WILBUR POPE AND MISTER ED (1960, 25:40)
The beloved children's short stories by Walter Brooks ultimately wound up as this tv pilot. Though it featured a different human cast than was to be used in the series, the same grand horse, Bamboo Harvester, and the same voice for the horse, the uncredited Allan "Rocky" Lane, appeared in both pilot and series.
THE GEORGE BURNS SHOW (1958, 25:15)
The pilot for the 1958 series that was to intended to be a continuation of THE BURNS & ALLEN SHOW without his lifelong comedy team partner and wife, Gracie Allen, who had decided to retire from show business due to chronic ill health.
PRIDE OF THE FAMILY (1953, 26:03)
Cultural icons past and present meet in this pilot for this 1953-1955 family sitcom - Fay Wray of KING KONG fame and Natalie Wood of REBEL WITHOUT A CAUSE renown. Stars Paul Hartman.

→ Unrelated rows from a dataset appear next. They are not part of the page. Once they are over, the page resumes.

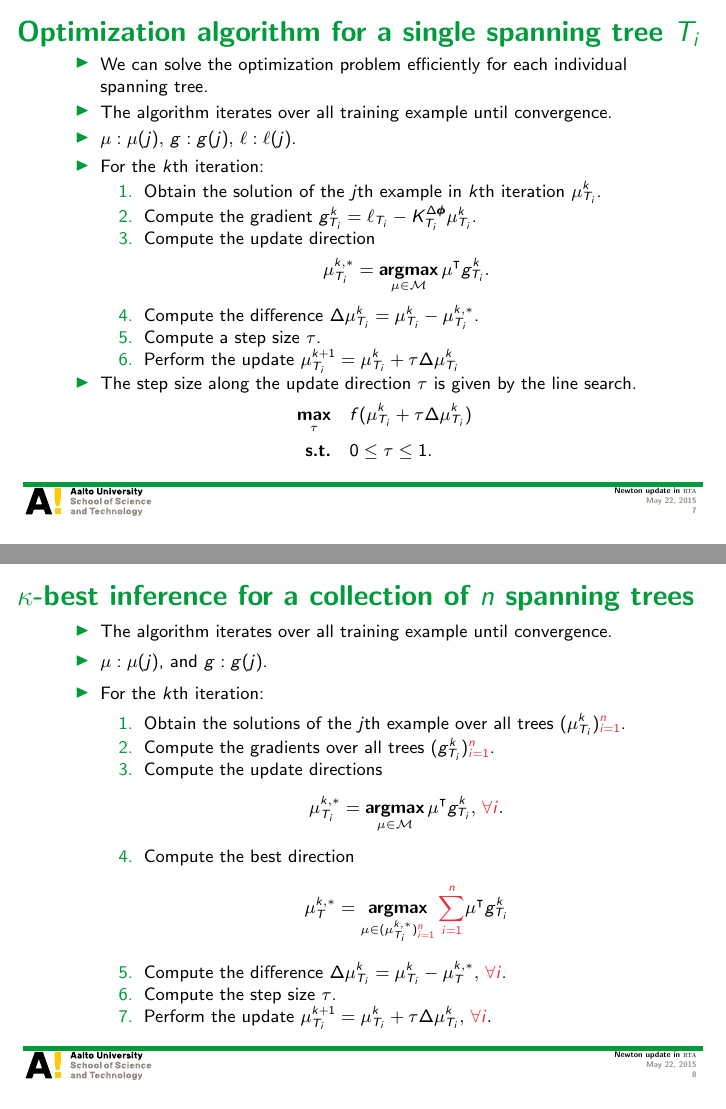
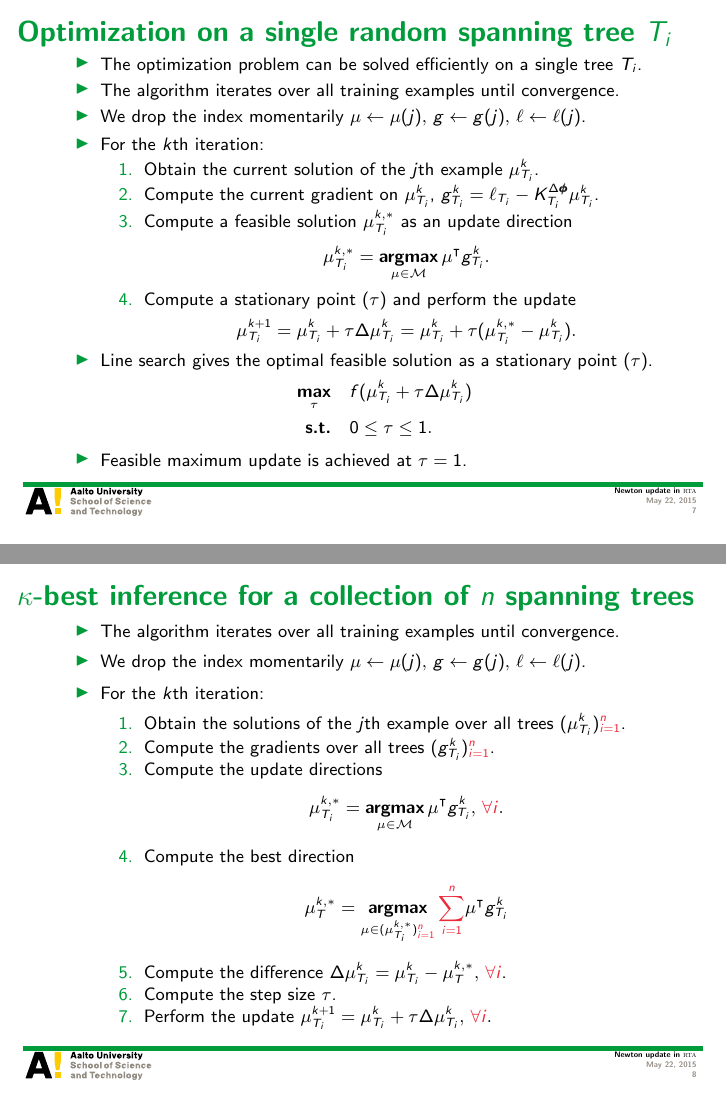
Before and after one commit to hongyusu/Posters_and_Presentations, LaTeX slides (Presentations/group_meeting_20150522/example.tex): pages 7 and 8 of 24, joined at a grey line. Compiled offline with pdfLaTeX.

Commit message:
revision on optimization on a single tree

```diff
--- a/Presentations/group_meeting_20150522/example.tex
+++ b/Presentations/group_meeting_20150522/example.tex
@@ -148,36 +148,38 @@ Aalto University
 	\end{itemize}
 \end{frame}
 
-\begin{frame}{Optimization algorithm for a single spanning tree $T_i$}
+\begin{frame}{Optimization on a single random spanning tree $T_i$}
 	\begin{itemize}\footnotesize
-		\item We can solve the optimization problem efficiently for each individual spanning tree.
-		\item The algorithm iterates over all training example until convergence.
-		\item $\mu:\mu(j),\,g:g(j),\,\ell:\ell(j)$.
+		\item The optimization problem can be solved efficiently on a single tree $T_i$.
+		\item The algorithm iterates over all training examples until convergence.
+		\item We drop the index momentarily $\mu\leftarrow\mu(j),\,g\leftarrow g(j),\,\ell\leftarrow\ell(j)$.
 		\item For the $k$th iteration:
 		\begin{enumerate}\footnotesize
-			\item Obtain the solution of the $j$th example in $k$th iteration $\vmu_{T_i}^k$.
-			\item Compute the gradient $g_{T_i}^k = \ell_{T_i} - K^{\Delta\phib}_{T_i}\vmu_{T_i}^k$.
-			\item Compute the update direction
+			\item Obtain the current solution of the $j$th example $\vmu_{T_i}^k$.
+			\item Compute the current gradient on $\vmu_{T_i}^k$, $g_{T_i}^k = \ell_{T_i} - K^{\Delta\phib}_{T_i}\vmu_{T_i}^k$.
+			\item Compute a feasible solution ${\vmu}_{T_i}^{k,*}$ as an update direction
 			\begin{align*}
 				{\vmu}_{T_i}^{k,*} = \underset{\vmu\in\Mcal}{\argmax}\,\vmu\tp g_{T_i}^k.
 			\end{align*}
-			\item Compute the difference $\Delta\vmu_{T_i}^{k} = {\vmu}_{T_i}^{k} - {\vmu}_{T_i}^{k,*}$.
-			\item Compute a step size $\tau$.
-			\item Perform the update $\vmu_{T_i}^{k+1} = \vmu_{T_i}^k + \tau\Delta\vmu_{T_i}^{k}$
+			\item Compute a stationary point ($\tau$) and perform the update
+			\begin{align*}
+				\vmu_{T_i}^{k+1} = \vmu_{T_i}^k + \tau\Delta\vmu_{T_i}^{k} =  \vmu_{T_i}^k + \tau({\vmu}_{T_i}^{k,*} - {\vmu}_{T_i}^{k}).
+			\end{align*}
 		\end{enumerate}
-		\item The step size along the update direction $\tau$ is given by the line search.
+		\item Line search gives the optimal feasible solution as a stationary point ($\tau$).
 		\begin{align*}
 			\underset{\tau}{\maximize} &\quad f(\vmu_{T_i}^k + \tau\Delta\vmu_{T_i}^{k})\\
 			\st &\quad 0\le\tau\le1.
 		\end{align*}
+		\item Feasible maximum update is achieved at $\tau=1$.
 	\end{itemize}
 \end{frame}
 
 
 \begin{frame}{$\kappa$-best inference for a collection of $n$ spanning trees}
 	\begin{itemize}\footnotesize
-		\item The algorithm iterates over all training example until convergence.
-		\item $\vmu:\vmu(j)$, and $g:g(j)$.
+		\item The algorithm iterates over all training examples until convergence.
+		\item We drop the index momentarily $\mu\leftarrow\mu(j),\,g\leftarrow g(j),\,\ell\leftarrow\ell(j)$.
 		\item For the $k$th iteration:
 		\begin{enumerate}\footnotesize
 			\item Obtain the solutions of the $j$th example over all trees $(\vmu_{T_i}^k){\color{aaltored}_{i=1}^n}$.
```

HAPPY (1960, 26:05)
Before there was LOOK WHO'S TALKING, there was HAPPY. Though uncredited, the baby HAPPY was voiced by the great voice-actor Richard "Dick" Beals, and the pilot as well as the rest of the 1960-1961 sitcom was directed by the legendary Mickey Rooney.
A Television Pilot, also known as a Pilot, TV Pilot or a Pilot Episode, and sometimes marketed as a Tele-Movie) is a standalone episode of a television series that is used to sell the show to a television network. At the time of its creation, the pilot is meant to be the testing ground to gauge whether a series will be successful. It is, therefore, a test episode for the intended television series, an early step in the series development, much like pilot studies serve as precursors to the start of larger activity. In the case of a successful television series, the pilot is commonly the first episode that is aired of the particular series under its own name -- the episode that gets the series "off the ground". A "backdoor pilot" is an episode of an existing successful series that heavily features supporting character(s) or guest stars in previously unseen roles. Its purpose is to introduce the characters to an audience before the creators decide on whether or not they intend to pursue a spin-off series with those characters. Television networks use pilots to determine whether an entertaining concept can be successfully realized and whether the expense of additional episodes is justified. A pilot is best thought of as a prototype of the show that is to follow, because elements often change from pilot to series. Variety estimates that only a little over a quarter of all pilots made for American television proceed to the series stage.